Want to Hack Your Own Body? Neo.Life's Jane Metcalfe Is Making It Easier Than Ever
Wired's co-founder talks about the "Neobiological Revolution" and what happens when computer science and engineering meet evolution.
"How can we optimize ourselves personally to live the happiest, healthiest, longest lives possible? What does that look like? What are ethical ways of doing that? What are unethical ways of doing that? Where are the slippery slopes?"
Those are the sorts of questions that Wired co-founder Jane Metcalfe is exploring at Neo.Life, an online magazine that both chronicles and informs "the early adopters of the Neobiological Revolution." Lushly illustrated and beautifully designed, recent articles include "I Study the Female Brain. Here's What 'The Female Brain' Gets Wrong", "Get Ready for Same-Sex Reproduction," and "Will a $5,000 Checkup Save Your Life?"
"The basis of Neo.Life," Metcalfe tells Reason's Nick Gillespie, "is that computer science and engineering thinking have invaded biology….How do we think about human life differently if we start thinking about 'code'?"

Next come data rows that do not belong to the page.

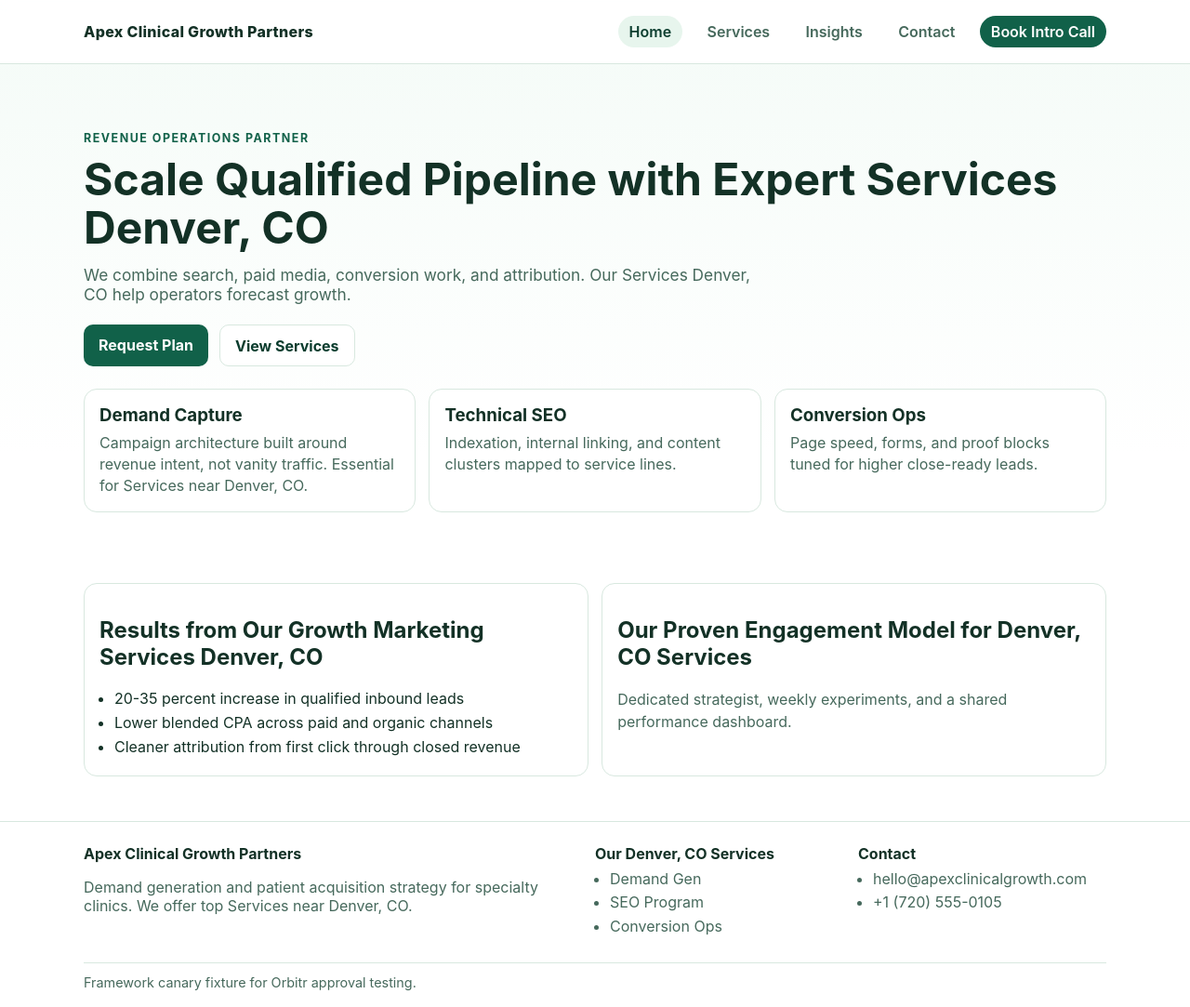
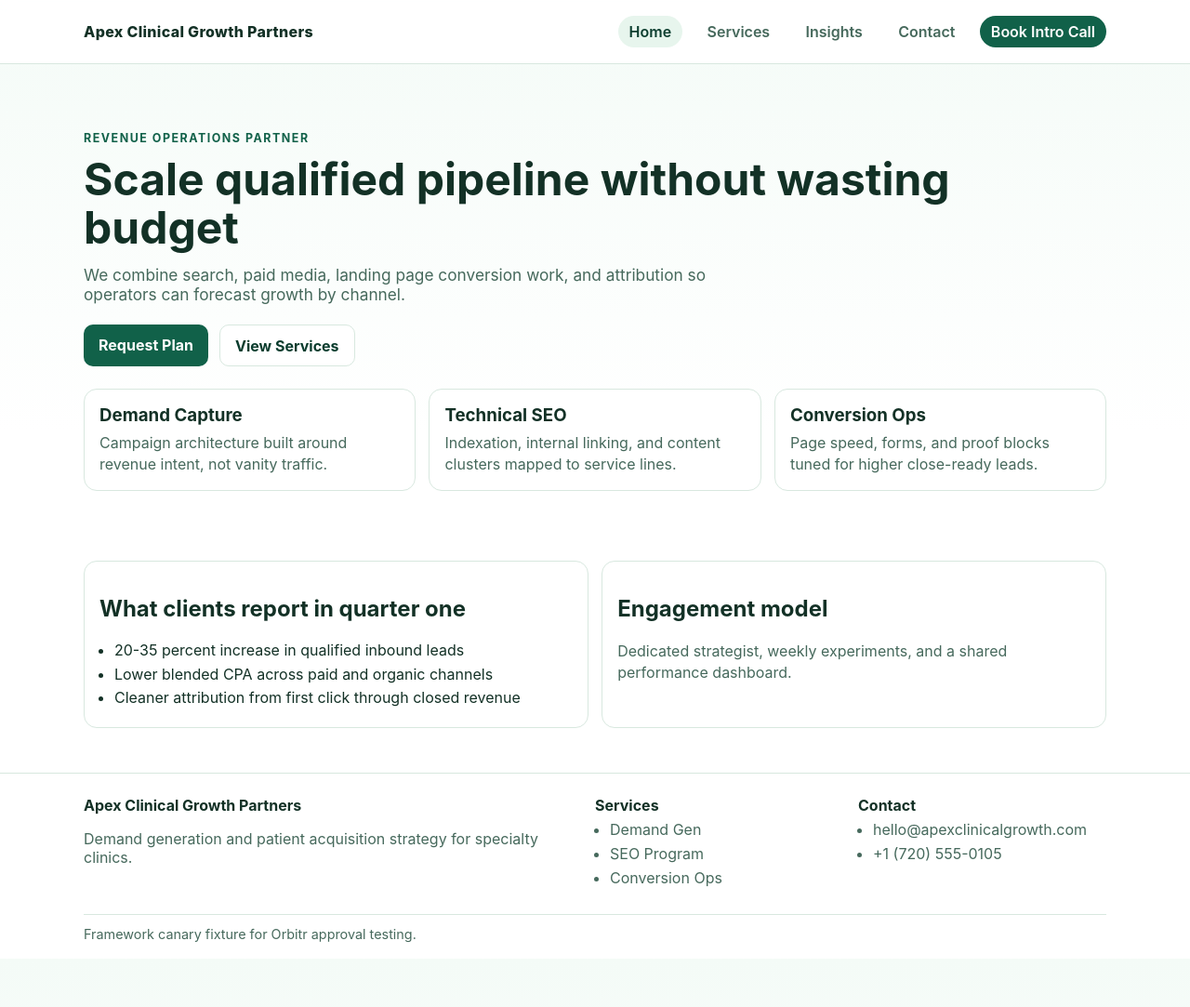
Before and after one commit to prjctlphbt/orbitr-canary-angular-20260228, a Jekyll site: the page index.html, which Jekyll copies as it is, in a window 1280 px wide and 1083 px high. Shown: the whole window at 93% size. Built offline with Jekyll 4.4.1, drawn with Linux system fonts in a browser that asks for light colours.

Commit message:
Rollback: Revert changes to index.html

```diff
--- a/index.html
+++ b/index.html
@@ -1,47 +1,57 @@
-<!DOCTYPE html>
-
+<!doctype html>
 <html lang="en">
   <head>
-<meta charset="utf-8"/>
-<meta content="width=device-width, initial-scale=1.0" name="viewport"/>
-<meta content="Apex Clinical Growth Partners helps local service operators scale qualified pipeline via accountable digital marketing Services Denver, CO." name="description"/>
-<title>Apex Clinical Growth Partners | Growth Marketing Services Denver, CO</title>
-<link href="https://orbitr-canary-angular-20260228.pages.dev/" rel="canonical"/>
-<link href="/assets/styles.css" rel="stylesheet">
-</link></head>
+    <meta charset="UTF-8" />
+    <meta name="viewport" content="width=device-width, initial-scale=1.0" />
+    <meta name="description" content="Apex Clinical Growth Partners helps local service operators scale qualified pipeline with accountable digital marketing." />
+    <title>Apex Clinical Growth Partners | Growth Marketing</title>
+    <link rel="canonical" href="https://orbitr-canary-angular-20260228.pages.dev/">
+    <link rel="stylesheet" href="/assets/styles.css" />
+<script type="application/ld+json">
+{
+  "@context": "https://schema.org",
+  "@type": "AutoRepair",
+  "name": "Orbitr Canary Angular 20260228",
+  "url": "https://orbitr-canary-angular-20260228.pages.dev",
+  "telephone": "(720) 555-0105"
+}
+</script>
+</head>
   <body>
-<app-root data-framework="angular" ng-version="17.3.0">
+
+<app-root ng-version="17.3.0" data-framework="angular">
     <header>
       <div class="container navbar">
         <a class="brand" href="/">Apex Clinical Growth Partners</a>
-<button aria-label="Open menu" class="nav-toggle" data-nav-toggle="" type="button">Menu</button>
-<nav aria-label="Primary" class="nav-links" data-nav-links="" data-open="false">
-<a aria-current="page" href="/">Home</a>
-<a href="/services/">Services</a>
-<a href="/blog/insights/">Insights</a>
-<a href="/contact/">Contact</a>
+        <button class="nav-toggle" type="button" data-nav-toggle aria-label="Open menu">Menu</button>
+        <nav class="nav-links" data-nav-links data-open="false" aria-label="Primary">
+          <a href="/" aria-current="page">Home</a>
+          <a href="/services/" >Services</a>
+          <a href="/blog/insights/" >Insights</a>
+          <a href="/contact/" >Contact</a>
           <a class="cta" href="/contact/">Book Intro Call</a>
         </nav>
       </div>
     </header>
     <main class="container">
+
       <section class="hero">
         <span class="kicker">Revenue Operations Partner</span>
-<h1>Scale Qualified Pipeline with Expert Services Denver, CO</h1>
-<p class="subhead">We combine search, paid media, conversion work, and attribution. Our Services Denver, CO help operators forecast growth.</p>
+        <h1>Scale qualified pipeline without wasting budget</h1>
+        <p class="subhead">We combine search, paid media, landing page conversion work, and attribution so operators can forecast growth by channel.</p>
         <div class="actions">
           <a class="btn primary" href="/contact/">Request Plan</a>
           <a class="btn ghost" href="/services/">View Services</a>
         </div>
         <div class="grid">
-<article class="card"><h3>Demand Capture</h3><p>Campaign architecture built around revenue intent, not vanity traffic. Essential for Services near Denver, CO.</p></article>
+          <article class="card"><h3>Demand Capture</h3><p>Campaign architecture built around revenue intent, not vanity traffic.</p></article>
           <article class="card"><h3>Technical SEO</h3><p>Indexation, internal linking, and content clusters mapped to service lines.</p></article>
           <article class="card"><h3>Conversion Ops</h3><p>Page speed, forms, and proof blocks tuned for higher close-ready leads.</p></article>
         </div>
       </section>
       <section class="section">
         <article class="card">
-<h2>Results from Our Growth Marketing Services Denver, CO</h2>
+          <h2>What clients report in quarter one</h2>
           <ul>
             <li>20-35 percent increase in qualified inbound leads</li>
             <li>Lower blended CPA across paid and organic channels</li>
@@ -49,7 +59,7 @@
           </ul>
         </article>
         <article class="card">
-<h2>Our Proven Engagement Model for Denver, CO Services</h2>
+          <h2>Engagement model</h2>
           <p>Dedicated strategist, weekly experiments, and a shared performance dashboard.</p>
         </article>
       </section>
@@ -58,10 +68,10 @@
       <div class="container footer-grid">
         <div>
           <strong>Apex Clinical Growth Partners</strong>
-<p>Demand generation and patient acquisition strategy for specialty clinics. We offer top Services near Denver, CO.</p>
+          <p>Demand generation and patient acquisition strategy for specialty clinics.</p>
         </div>
         <div>
-<strong>Our Denver, CO Services</strong>
+          <strong>Services</strong>
           <ul>
             <li><a href="/services/">Demand Gen</a></li>
             <li><a href="/services/">SEO Program</a></li>
@@ -79,5 +89,6 @@
       <div class="container small-note">Framework canary fixture for Orbitr approval testing.</div>
     </footer>
 </app-root>
+    <script src="/assets/site.js"></script>
   </body>
 </html>
```
Lines whose indentation alone changed are shown as unchanged.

If you're interested in the pioneers, dreamers, and tinkerers who are trying not just to edit a few genes but to overhaul the entire human "operating system," cure their own cancer when doctors have given up, and bring back the wooly mammoth, Neo.Life is a must-read.
Photo of Craig Venter, Credit: K.C. Alfred/ZUMA Press/Newscom
Big Bird's Disease by Twin Musicom is licensed under a Creative Commons Attribution license (https://creativecommons.org/licenses/by/4.0/)